Water@Wayne Seminar: "Evaluating Uncertainty in Drinking Water Lead and Copper Rule Compliance Assessments"
This event is in the past.
Detroit, MI 48202
RSVP is closed.
The Office of the Vice President for Research is pleased to host the next Water@Wayne seminar on Thursday, February 6, 2020 at 2:30 p.m. to 3:30 p.m. in the Engineering Building, room 1507 (Engineering Development Center). This seminar is free and open to the public; registration is requested.
The Water@Wayne Seminar Series presents "Evaluating Uncertainty in Drinking Water Lead and Copper Rule Compliance Assessments" with Dr. Sara Schwetschenau, post-doctoral research fellow in the Department of Civil and Environmental Engineering, Wayne State University.
Dr. Schwetschenau received her PhD from Carnegie Mellon University in 2019 from the Departments of Engineering & Public Policy and Civil & Environmental Engineering. Her research is focused on long-term planning, decision and policy assessment models for drinking water treatment and distribution infrastructure systems. Prior to her PhD she was a practicing wastewater engineer evaluating and designing advanced nutrient removal plants discharging to the Chesapeake Bay.
Lead is a neurotoxin harmful to human health. Historical use of lead in drinking water service lines and premise plumbing dates back to the early 20th century. At locations where historical lead pipe is still in use, corrosive water conditions may cause dissolution of lead into drinking water conveyed by lead pipes. Water utilities typically manage historical lead materials and mitigate dissolution of lead through the use of corrosion control systems to chemically mitigate lead leaching and lead service line removal programs. The Lead and Copper Rule (LCR), promulgated in 1991, is the primary regulation regulating drinking water lead levels and requires that the 90th percentile of regulatory samples collected have a lead level less than the action level (AL) of 15 ppb. Assessment of LCR compliance is based on a limited number of in-home samples and a single statistic (the 90th percentile). These are limited tools for utilities to understand the variability or uncertainty of lead levels across a large distribution system.

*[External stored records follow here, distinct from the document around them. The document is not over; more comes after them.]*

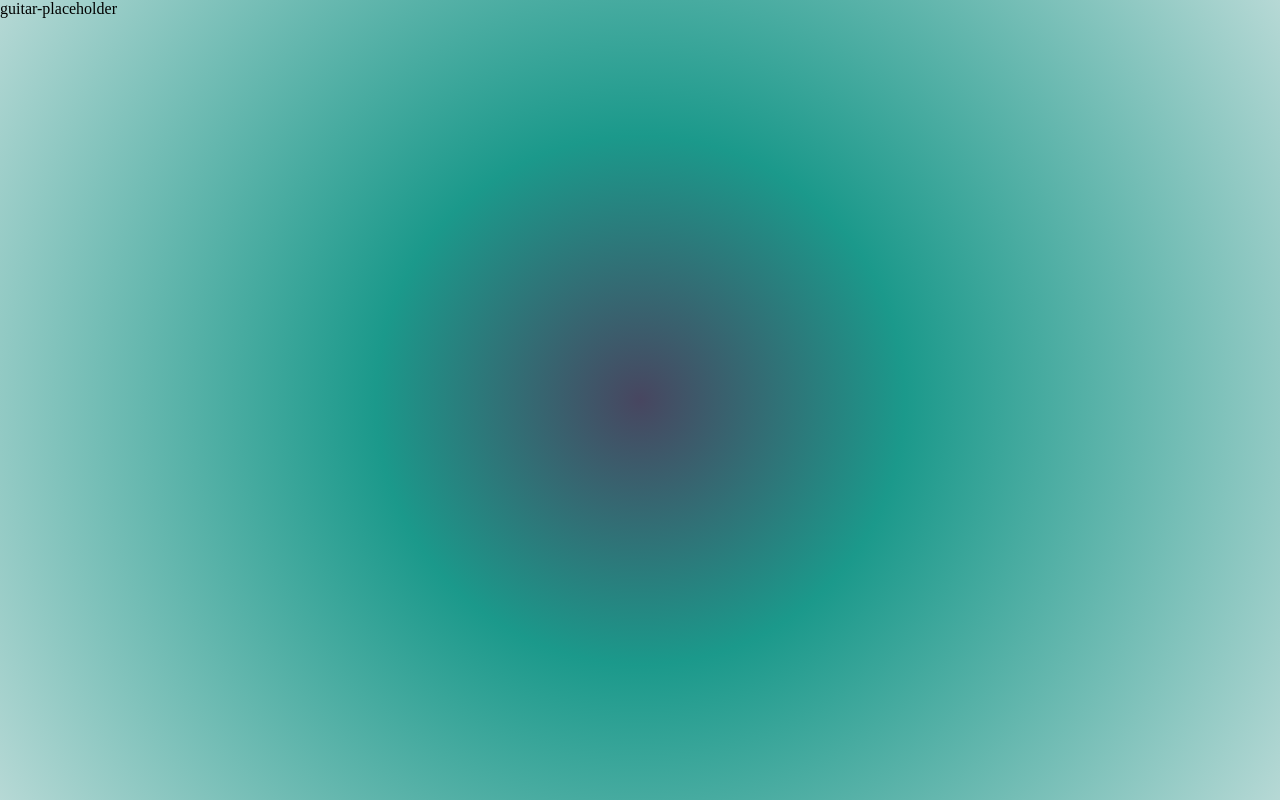
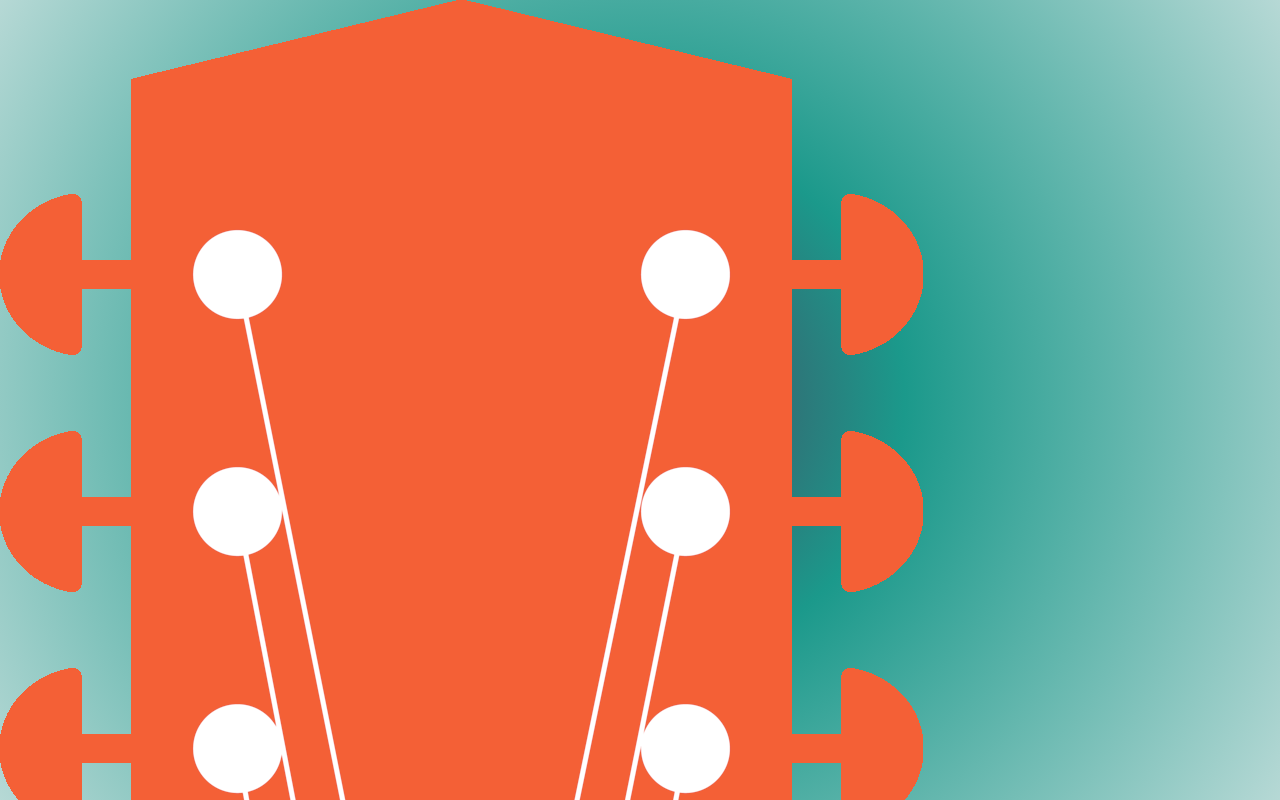
Before and after one commit to dellancelod/TuneHub, an Angular app in the folder tune-hub/: page / in a window 1280 px wide. Shown: the top 800 px of the page. Built offline with nearby package versions, Linux system fonts and the light colour scheme.

Commit message:
Add guitar head image

```diff
--- a/tune-hub/src/app/tuning/tuning.component.html
+++ b/tune-hub/src/app/tuning/tuning.component.html
@@ -1,3 +1,3 @@
 <div class="tuning-container">
-    guitar-placeholder
+    <img class="guitar-head" src="../../assets/guitar-head.png">
 </div>
```
Also changed, not shown: tune-hub/src/assets/guitar-head.png (added).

There is a need to evaluate how existing compliance data can be used in conjunction with new analytic methods to assess system wide lead release and improve corrosion control deployment. The present work seeks to evaluate LCR compliance data collected for Southwestern Pennsylvania (a region with existing lead concerns). First, imputation methods are used to estimate values for samples recorded as below the reporting limit. Statistical model fitting and bootstrapping simulation methods are used to quantify the uncertainty associated with median and regulatory 90th percentile estimate. Results will be used to recommend new approaches for utilities to use to improve understanding of current and historical lead release.